Cat Bennett suggests an art practice where you take paper and carefully paint it in solid colours. When it is dry, you take the coloured paper and cut it into pieces. Then, take another sheet of paper and lay out your coloured pieces in any way that you like. As simple as that. Just play at arranging them. Try out lots of different ways. Eventually, if you want, stick the pieces down and you will have made a simple collage.

To all intents and purposes, this is what I do, except that instead of painted paper, I use scraps of fabric. 

Once I have selected the colours I’m going to include, I cut the fabrics into pieces, then I lay them onto the base fabric, trying out different positions until I find a layout that feels right. In Cat’s example on her website, she is using simple squares and rectangles, and again, sometimes that’s exactly what I do, although perhaps more often, I cut out curvy pieces, leaf shapes and circles.

These are the shapes that seem to come up in my imagination, but there’s no reason for them to be this way and if you try yourself, do whatever feels right to you.

Many of the recycled sari silks that I use are printed with designs, and I find that sometimes these are easy to combine, but at other times they just don’t sit well together. When you choose fabrics for your stash, don’t worry too much about prints, but try to have enough plain colours to balance the prints – unless of course, you find the mix of many prints exciting! 

Once you have arranged your pieces of fabric into a pattern that you’re happy with, carefully pin the pieces to the base fabric. I do sometimes use a little dab of fabric glue instead of pins, but beware that the glue will sometimes leave a permanent mark on the fabric, and also, I’ve found that it won’t stick all fabrics. So, if in doubt, use pins.

There is one other way to begin that I have used on occasions, which is linked to ’Shapes’ and that is A Painted Background.

5. Way to Begin #4 – A Painted Background.

Although I am most at home in stitch, I do, every so often, play with paint. There’s sometimes an urge to splurge the paint, to get a brush, or fingers or pencils and spread paint onto paper (or actually, as I don’t really like working on paper, onto canvas or board. 

Almost without exception, what results is a brown blur, but never mind that. I have a theory that working in slow processes occasionally leaves us with an excess of ideas, however poorly formed, that need to come out, choosing to use a method that gives quick results, helps stop the pot from boiling over.

Why am I telling you this? Well, there have been a few times when I have decided to paint the base fabric rather than do a collage or start with lines. I have acquired several different types of paint over the years of occasional splurging, and I’ve found that diluted acrylics or fabric paints work reasonably well, and I have had great fun using a set of Inktense blocks, washed over with water.

I can’t offer much by way of guidance here, if you choose to experiment in this area, you are as much in the know as me. If you have paints or inks, or indeed any other medium that you think might work, feel free to try it out. 

On the occasions that I have tried this, I’ve found that it pays to keep the colours thinner, so as not to stiffen the fabric when it dries to the point where it’s difficult to stitch into. Other than that, I’d just repeat, try it and have fun.

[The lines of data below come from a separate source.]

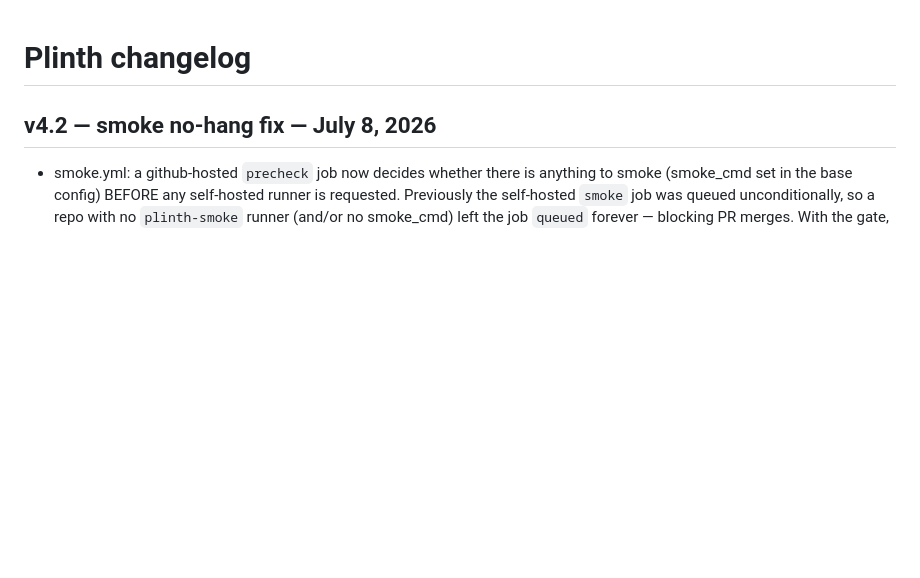
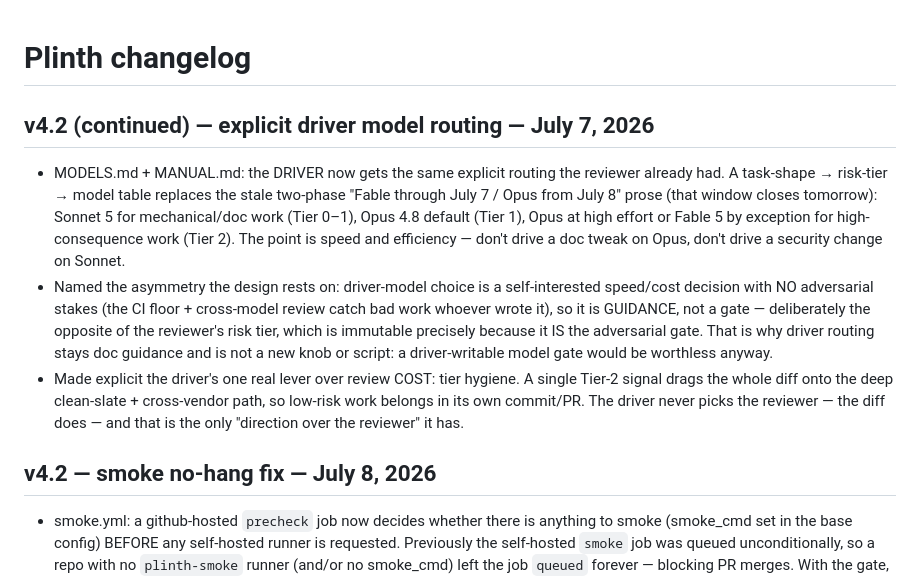
Before and after one commit to aalexander/plinth, a Markdown page: CHANGELOG.md, the part around the change. Rendered like a GitHub page; blank space fills up the shorter version.

```diff
--- a/CHANGELOG.md
+++ b/CHANGELOG.md
@@ -1,4 +1,23 @@
 # Plinth changelog
+
+## v4.2 (continued) — explicit driver model routing — July 7, 2026
+- MODELS.md + MANUAL.md: the DRIVER now gets the same explicit routing the reviewer
+  already had. A task-shape → risk-tier → model table replaces the stale two-phase
+  "Fable through July 7 / Opus from July 8" prose (that window closes tomorrow):
+  Sonnet 5 for mechanical/doc work (Tier 0–1), Opus 4.8 default (Tier 1), Opus at
+  high effort or Fable 5 by exception for high-consequence work (Tier 2). The point
+  is speed and efficiency — don't drive a doc tweak on Opus, don't drive a security
+  change on Sonnet.
+- Named the asymmetry the design rests on: driver-model choice is a self-interested
+  speed/cost decision with NO adversarial stakes (the CI floor + cross-model review
+  catch bad work whoever wrote it), so it is GUIDANCE, not a gate — deliberately the
+  opposite of the reviewer's risk tier, which is immutable precisely because it IS
+  the adversarial gate. That is why driver routing stays doc guidance and is not a
+  new knob or script: a driver-writable model gate would be worthless anyway.
+- Made explicit the driver's one real lever over review COST: tier hygiene. A single
+  Tier-2 signal drags the whole diff onto the deep clean-slate + cross-vendor path,
+  so low-risk work belongs in its own commit/PR. The driver never picks the reviewer
+  — the diff does — and that is the only "direction over the reviewer" it has.
 
 ## v4.2 — smoke no-hang fix — July 8, 2026
 - smoke.yml: a github-hosted `precheck` job now decides whether there is anything
```
Also changed, not shown: MANUAL.md (+12 -10 lines), shared/MODELS.md (+37 -23 lines).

Oh, and I should say that the painted backgrounds have all been totally abstract, no attempt at depicting anything, mainly me playing with colour and some metallic paints to see what would happen.

I’m guessing that this would suit anyone more at home in paint, or perhaps with a stronger vision of what they want to depict, but it’s only my guess.

So, there we have it, a handful of suggestions for ways to get started. None of these requires any artistic experience or flare, all you need is the willingness to play and to take a little time. In the next post, I’ll explain what happens next, as I move from this initial stage of putting a base layer down and finally begin to stitch.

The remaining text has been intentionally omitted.